:: RECORD EXCERPTS ::

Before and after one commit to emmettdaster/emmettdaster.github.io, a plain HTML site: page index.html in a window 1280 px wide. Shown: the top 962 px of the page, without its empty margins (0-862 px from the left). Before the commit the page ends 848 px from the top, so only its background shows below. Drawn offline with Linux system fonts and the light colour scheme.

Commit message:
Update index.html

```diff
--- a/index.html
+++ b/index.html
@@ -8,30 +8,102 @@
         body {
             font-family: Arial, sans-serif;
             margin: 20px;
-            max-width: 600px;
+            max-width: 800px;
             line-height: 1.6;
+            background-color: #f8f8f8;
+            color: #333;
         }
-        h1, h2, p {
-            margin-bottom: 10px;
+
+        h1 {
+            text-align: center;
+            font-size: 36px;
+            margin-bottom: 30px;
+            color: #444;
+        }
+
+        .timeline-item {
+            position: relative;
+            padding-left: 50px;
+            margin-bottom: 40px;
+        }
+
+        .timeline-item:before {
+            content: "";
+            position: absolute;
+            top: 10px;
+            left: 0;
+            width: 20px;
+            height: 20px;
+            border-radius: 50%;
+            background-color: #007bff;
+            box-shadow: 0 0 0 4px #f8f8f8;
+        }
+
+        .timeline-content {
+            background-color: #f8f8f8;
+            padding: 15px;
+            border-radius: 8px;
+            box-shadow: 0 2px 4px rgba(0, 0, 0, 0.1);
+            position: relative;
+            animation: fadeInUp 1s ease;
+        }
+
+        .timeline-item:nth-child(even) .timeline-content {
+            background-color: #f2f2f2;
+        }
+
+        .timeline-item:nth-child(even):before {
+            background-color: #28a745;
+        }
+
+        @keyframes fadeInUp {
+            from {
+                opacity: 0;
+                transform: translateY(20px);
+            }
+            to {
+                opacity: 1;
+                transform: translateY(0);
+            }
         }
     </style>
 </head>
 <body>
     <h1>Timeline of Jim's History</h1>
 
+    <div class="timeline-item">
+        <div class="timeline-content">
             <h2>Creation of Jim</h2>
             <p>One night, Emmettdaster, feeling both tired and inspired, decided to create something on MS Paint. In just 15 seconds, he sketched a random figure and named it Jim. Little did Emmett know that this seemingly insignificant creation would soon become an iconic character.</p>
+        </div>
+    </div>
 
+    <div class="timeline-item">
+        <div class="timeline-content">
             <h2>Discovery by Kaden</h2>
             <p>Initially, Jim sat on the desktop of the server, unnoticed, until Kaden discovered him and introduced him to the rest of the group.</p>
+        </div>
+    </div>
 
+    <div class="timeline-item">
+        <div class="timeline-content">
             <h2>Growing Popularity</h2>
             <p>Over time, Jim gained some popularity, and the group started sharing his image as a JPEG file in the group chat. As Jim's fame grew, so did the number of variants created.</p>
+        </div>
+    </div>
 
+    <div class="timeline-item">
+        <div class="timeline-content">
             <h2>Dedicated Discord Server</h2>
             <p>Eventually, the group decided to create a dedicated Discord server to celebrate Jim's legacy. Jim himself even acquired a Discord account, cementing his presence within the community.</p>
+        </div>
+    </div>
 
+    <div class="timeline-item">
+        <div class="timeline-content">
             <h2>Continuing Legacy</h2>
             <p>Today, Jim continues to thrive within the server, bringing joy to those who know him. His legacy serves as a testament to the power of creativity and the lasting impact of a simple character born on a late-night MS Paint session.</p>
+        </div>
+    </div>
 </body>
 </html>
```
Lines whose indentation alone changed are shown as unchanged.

:::

**TASK GOAL**
All of the material above should be printed exactly as it appears.

**WORKED SOLUTION**
Before and after one commit to emmettdaster/emmettdaster.github.io, a plain HTML site: page index.html in a window 1280 px wide. Shown: the top 962 px of the page, without its empty margins (0-862 px from the left). Before the commit the page ends 848 px from the top, so only its background shows below. Drawn offline with Linux system fonts and the light colour scheme.

Commit message:
Update index.html

```diff
--- a/index.html
+++ b/index.html
@@ -8,30 +8,102 @@
         body {
             font-family: Arial, sans-serif;
             margin: 20px;
-            max-width: 600px;
+            max-width: 800px;
             line-height: 1.6;
+            background-color: #f8f8f8;
+            color: #333;
         }
-        h1, h2, p {
-            margin-bottom: 10px;
+
+        h1 {
+            text-align: center;
+            font-size: 36px;
+            margin-bottom: 30px;
+            color: #444;
+        }
+
+        .timeline-item {
+            position: relative;
+            padding-left: 50px;
+            margin-bottom: 40px;
+        }
+
+        .timeline-item:before {
+            content: "";
+            position: absolute;
+            top: 10px;
+            left: 0;
+            width: 20px;
+            height: 20px;
+            border-radius: 50%;
+            background-color: #007bff;
+            box-shadow: 0 0 0 4px #f8f8f8;
+        }
+
+        .timeline-content {
+            background-color: #f8f8f8;
+            padding: 15px;
+            border-radius: 8px;
+            box-shadow: 0 2px 4px rgba(0, 0, 0, 0.1);
+            position: relative;
+            animation: fadeInUp 1s ease;
+        }
+
+        .timeline-item:nth-child(even) .timeline-content {
+            background-color: #f2f2f2;
+        }
+
+        .timeline-item:nth-child(even):before {
+            background-color: #28a745;
+        }
+
+        @keyframes fadeInUp {
+            from {
+                opacity: 0;
+                transform: translateY(20px);
+            }
+            to {
+                opacity: 1;
+                transform: translateY(0);
+            }
         }
     </style>
 </head>
 <body>
     <h1>Timeline of Jim's History</h1>
 
+    <div class="timeline-item">
+        <div class="timeline-content">
             <h2>Creation of Jim</h2>
             <p>One night, Emmettdaster, feeling both tired and inspired, decided to create something on MS Paint. In just 15 seconds, he sketched a random figure and named it Jim. Little did Emmett know that this seemingly insignificant creation would soon become an iconic character.</p>
+        </div>
+    </div>
 
+    <div class="timeline-item">
+        <div class="timeline-content">
             <h2>Discovery by Kaden</h2>
             <p>Initially, Jim sat on the desktop of the server, unnoticed, until Kaden discovered him and introduced him to the rest of the group.</p>
+        </div>
+    </div>
 
+    <div class="timeline-item">
+        <div class="timeline-content">
             <h2>Growing Popularity</h2>
             <p>Over time, Jim gained some popularity, and the group started sharing his image as a JPEG file in the group chat. As Jim's fame grew, so did the number of variants created.</p>
+        </div>
+    </div>
 
+    <div class="timeline-item">
+        <div class="timeline-content">
             <h2>Dedicated Discord Server</h2>
             <p>Eventually, the group decided to create a dedicated Discord server to celebrate Jim's legacy. Jim himself even acquired a Discord account, cementing his presence within the community.</p>
+        </div>
+    </div>
 
+    <div class="timeline-item">
+        <div class="timeline-content">
             <h2>Continuing Legacy</h2>
             <p>Today, Jim continues to thrive within the server, bringing joy to those who know him. His legacy serves as a testament to the power of creativity and the lasting impact of a simple character born on a late-night MS Paint session.</p>
+        </div>
+    </div>
 </body>
 </html>
```
Lines whose indentation alone changed are shown as unchanged.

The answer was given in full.